Shadbolt Fellow Fabian Romero puts art at the forefront
By Geoff Gilliard
Fabian Romero brings a depth of perspective to their work as a community-based artist, filmmaker, and poet. Romero is a Purepécha, non-binary youth activist living on Duwamish land, the traditional territories of the first peoples in Seattle and King County, Washington.
As a PhD student in the Gender, Women & Sexuality Department at the University of Washington, Romero’s work has involved collaborating with other Indigenous artists to do creative research of what flight out of settler colonialism might look like.
“I'm writing as an urban Indian in the Seattle area,” Romero says. “So I feel like I have to connect with other urban Indians here because of the conversation about ‘grounded normativity’, a term that means land-based practices and land-based knowledges. Oftentimes people refer to this as going back into the bush but I want to have this conversation about what this means for urban Indians. We’re not living in the bush, we're living in the cities and I believe that we still have land-based practices and land-based knowledges that we can speak about as urban Indians.”
Seattle has one of the largest Purepécha communities in the U.S. due to the large need for seasonal farm workers in the Pacific Northwest. Born in Michoacán, Mexico, Romero is the child of agricultural migrant labourers whose poetry and stories stem from their experiences as an economic refugee.
“I am like many Indigenous scholars that are either from Central America or the Southwest U.S.,” Romero says. “We are interested in the condition of what borders do to Indigeneity and specifically how borders erase Indigeneity.”
As someone who entered academia as an artist, they continue to make art the forefront of everything they do.

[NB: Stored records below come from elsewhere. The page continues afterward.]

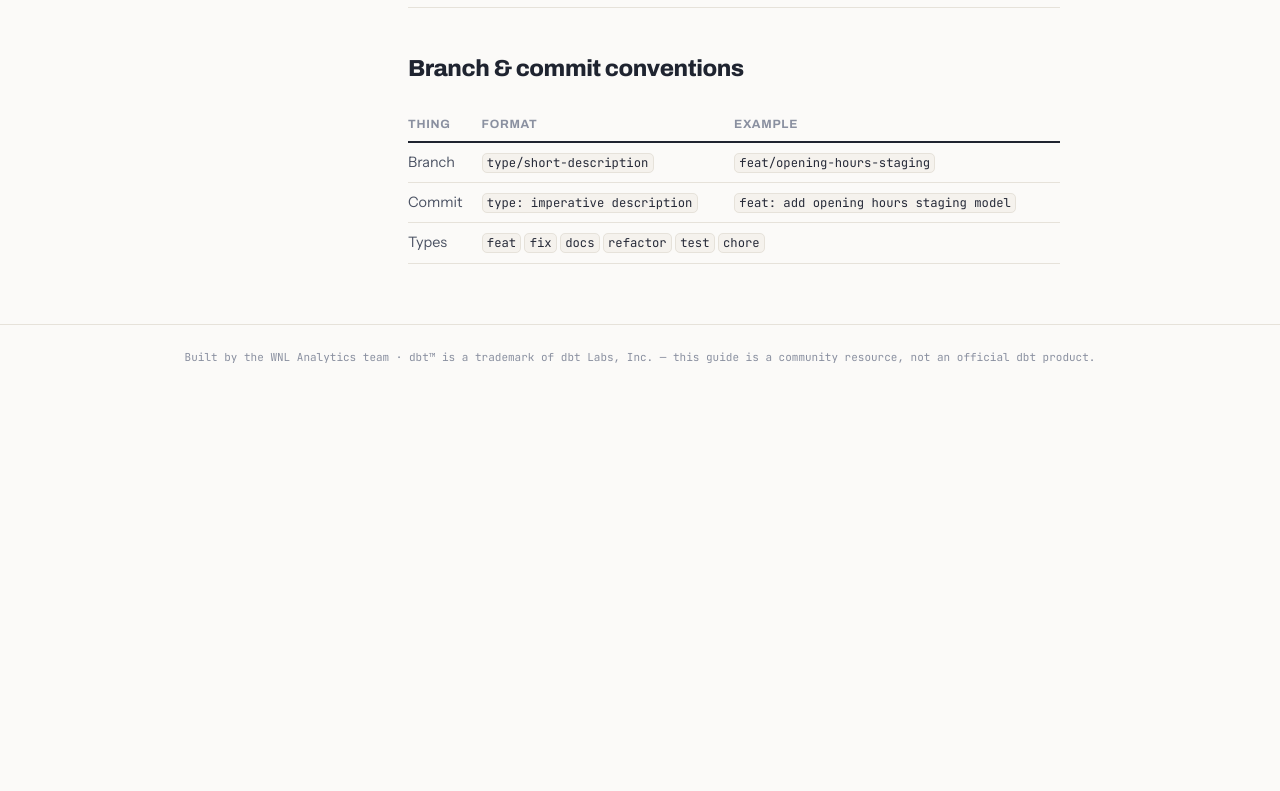
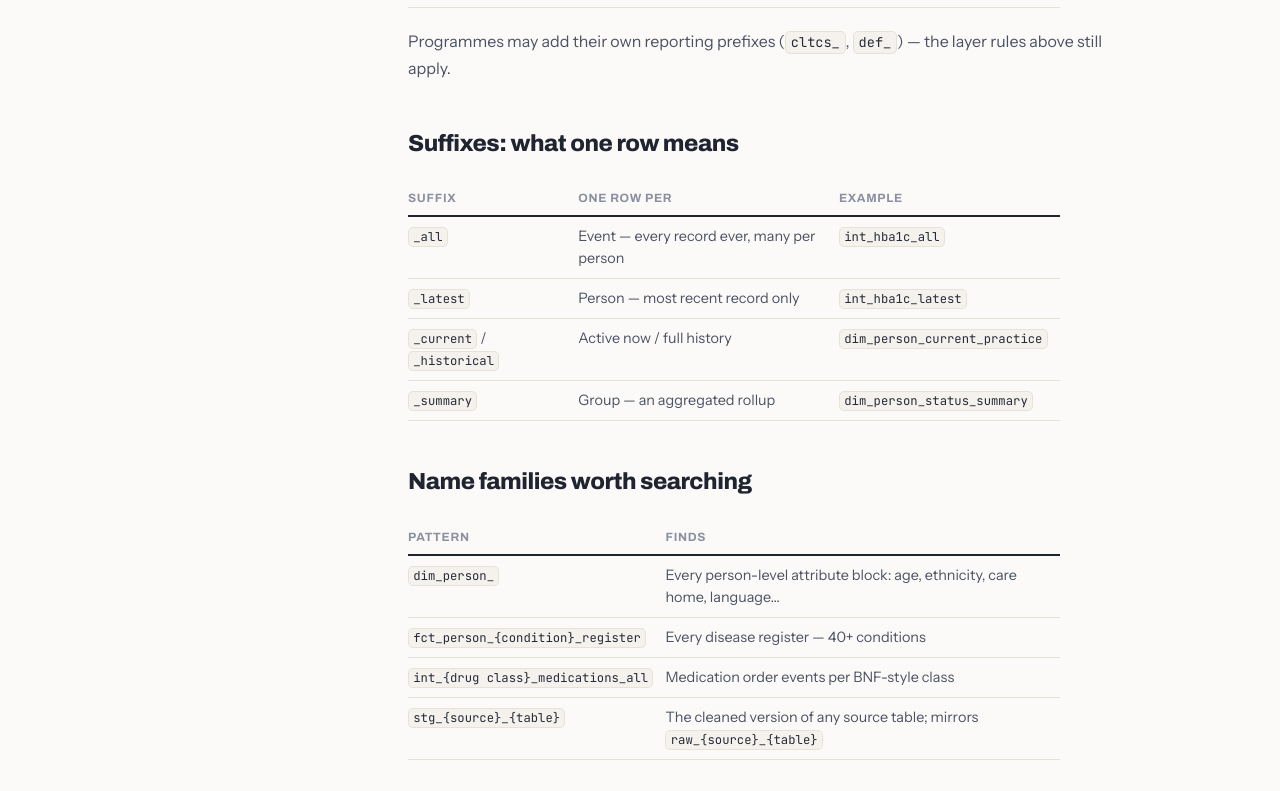
Before and after one commit to EddieDavison92/dbt-onboarding, a Next.js app: page /reference in a window 1280 px wide. Shown: the part 3449-4240 px from the top of the page. Before the commit the page ends 3838 px from the top, so only its background shows below. Built offline with nearby package versions, Linux system fonts and the light colour scheme.

Commit message:
content: suffix and name-family tables in reference

```diff
--- a/app/(handbook)/reference/page.tsx
+++ b/app/(handbook)/reference/page.tsx
@@ -63,6 +63,71 @@ export default function Page() {
             </tr>
           </tbody>
         </table>
+        <p>
+          Programmes may add their own reporting prefixes (<code>cltcs_</code>,{" "}
+          <code>def_</code>) — the layer rules above still apply.
+        </p>
+
+        <h2>Suffixes: what one row means</h2>
+        <table>
+          <thead>
+            <tr>
+              <th>Suffix</th>
+              <th>One row per</th>
+              <th>Example</th>
+            </tr>
+          </thead>
+          <tbody>
+            <tr>
+              <td><code>_all</code></td>
+              <td>Event — every record ever, many per person</td>
+              <td><code>int_hba1c_all</code></td>
+            </tr>
+            <tr>
+              <td><code>_latest</code></td>
+              <td>Person — most recent record only</td>
+              <td><code>int_hba1c_latest</code></td>
+            </tr>
+            <tr>
+              <td><code>_current</code> / <code>_historical</code></td>
+              <td>Active now / full history</td>
+              <td><code>dim_person_current_practice</code></td>
+            </tr>
+            <tr>
+              <td><code>_summary</code></td>
+              <td>Group — an aggregated rollup</td>
+              <td><code>dim_person_status_summary</code></td>
+            </tr>
+          </tbody>
+        </table>
+
+        <h2>Name families worth searching</h2>
+        <table>
+          <thead>
+            <tr>
+              <th>Pattern</th>
+              <th>Finds</th>
+            </tr>
+          </thead>
+          <tbody>
+            <tr>
+              <td><code>dim_person_</code></td>
+              <td>Every person-level attribute block: age, ethnicity, care home, language…</td>
+            </tr>
+            <tr>
+              <td><code>fct_person_&#123;condition&#125;_register</code></td>
+              <td>Every disease register — 40+ conditions</td>
+            </tr>
+            <tr>
+              <td><code>int_&#123;drug class&#125;_medications_all</code></td>
+              <td>Medication order events per BNF-style class</td>
+            </tr>
+            <tr>
+              <td><code>stg_&#123;source&#125;_&#123;table&#125;</code></td>
+              <td>The cleaned version of any source table; mirrors <code>raw_&#123;source&#125;_&#123;table&#125;</code></td>
+            </tr>
+          </tbody>
+        </table>
 
         <h2>Branch & commit conventions</h2>
         <table>
```
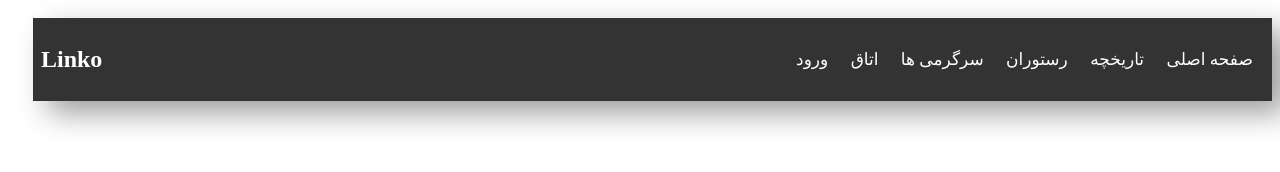
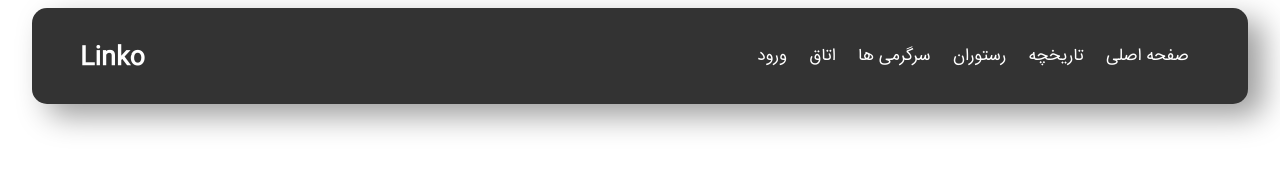
Before and after one commit to ImanAsefi/LinkoHotle, a plain HTML site: page original project/index.html in a window 1280 px wide. Drawn offline with Linux system fonts and the light colour scheme.

Commit message:
makeing Nav

```diff
--- a/original project/asstes/css/Navbar.css
+++ b/original project/asstes/css/Navbar.css
@@ -1,58 +1,56 @@
+body{
+    font-family: "IRANSANS";
+}
 ul{
     list-style: none;
-    margin: 0;
-    padding: 0;
 }
-.nav-top{
+nav {
+    width: 75rem;
+    height: 5rem;
+    justify-self: center;
+    border-radius: 15px;
     background-color: #333;
-}
-.nav-top ul li{
-    float: right;
-}
-.nav-top ul li a{
-    padding: 10px;
-    display: block;
-    text-decoration: none;
-    color: #eee;
-}
-.nav-top ul li a:hover{
-    background-color: #555;
-    color: orange;
-}
-.clearfix::after{
-    display: block;
-    content:'';
-    clear: both;
-}
-#nav {
-    background-color: #333;
+    list-style: none;
     display: flex;
     justify-content: space-between;
     padding: 0.5rem;
     top: 18px;
-    margin-top: 18px;
-    min-width: 48rem;
     box-shadow: 15px 12px 30px #00000063;
     z-index: 1;
-    margin-left: 25px;
 }
 .menu {
     display: flex;
     align-items: center;
 }
-#nav > h1{
+nav > h1{
+    font-size: 25px;
     color: #fff;
+    margin-left: 40px;
+    transition: 14s;
+}
+nav > h1:hover{
+    color: #767676;
+    font-size: 40px;
+    transition: 14s;
+    margin-left: 1000px;
+}
+
+.menu > li:hover > a:hover{
+    margin-bottom: 20px;
+    display: block;
+    transition: 1.2s;
 }
 .menu > li > a {
+
     color: #fff;
     padding: 0.4rem;
+    font-size: 17px;
     margin: 0.3rem;
-    font-size: 17px;
     text-decoration: none;
-    transition: 0.8s;
+    transition: 1.2s;
 }
-.menu li a:hover {
+.menu > li > a:hover {
     background-color: orange;
     border-radius: 10px;
-    transition: 0.8s;
+    transition: 1.2s;
 }
--- /dev/null
+++ b/original project/asstes/css/fonts.css
@@ -0,0 +1,4 @@
+@font-face {
+    font-family: "IRANSANS";
+    src: url(../fonts/IRANSANS\ .TTF);
+}
--- a/original project/asstes/css/footer.css
+++ b/original project/asstes/css/footer.css
@@ -0,0 +1,5 @@
+
+
+body{
+    font-family: "IRANSANS";
+}
--- a/original project/asstes/css/style.css
+++ b/original project/asstes/css/style.css
@@ -0,0 +1,5 @@
+
+
+body{
+    font-family: "IRANSANS";
+}
--- a/original project/index.html
+++ b/original project/index.html
@@ -6,6 +6,7 @@
     <link rel="stylesheet" href="./asstes/css/Navbar.css">
     <link rel="stylesheet" href="./asstes/css/style.css">
     <link rel="stylesheet" href="./asstes/css/footer.css">
+    <link rel="stylesheet" href="./asstes/css/fonts.css">
     <title>صفحه اصلی | هتل لینکو</title>
 </head>
 <body>
```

“I write from a child's point of view,” Romero says. “I came to the U.S. when I was seven years old the last time. The first time I was in my mom's womb. The second time I was two years old. And each time I would go back as the agricultural season ended because it was just not possible to stay due to the immigration policies at the time. But the last time, we didn't return. And that's how I ended up in the U.S.”
During their Shadbolt residency, Romero wants to take up the question, “what is Black liberation and Indigenous sovereignty?”
“It's so easy to mention but we don't really have a lot of conversations about what that looks like,” they say.
“I have folks in mind that I would love to bring together and have conversations about topics of authenticity, what that means for us as Indigenous artists, especially for those of us Afro-Indigenous and Central American and Mexican Indigenous people, how often we are put in a position to perform Indigeneity or refuse to perform Indigeneity. I'm interested in having some artists and musicians share their work that is related to the conversations of sovereignty and Black liberation.”
Romero notes that while those artists and musicians might come from “totally different nations and tribes, we are coming together with this common goal which is to have a better world where there is Indigenous sovereignty and we care for each other in a way that really challenges conventional settler ideas of friendship and what family is.”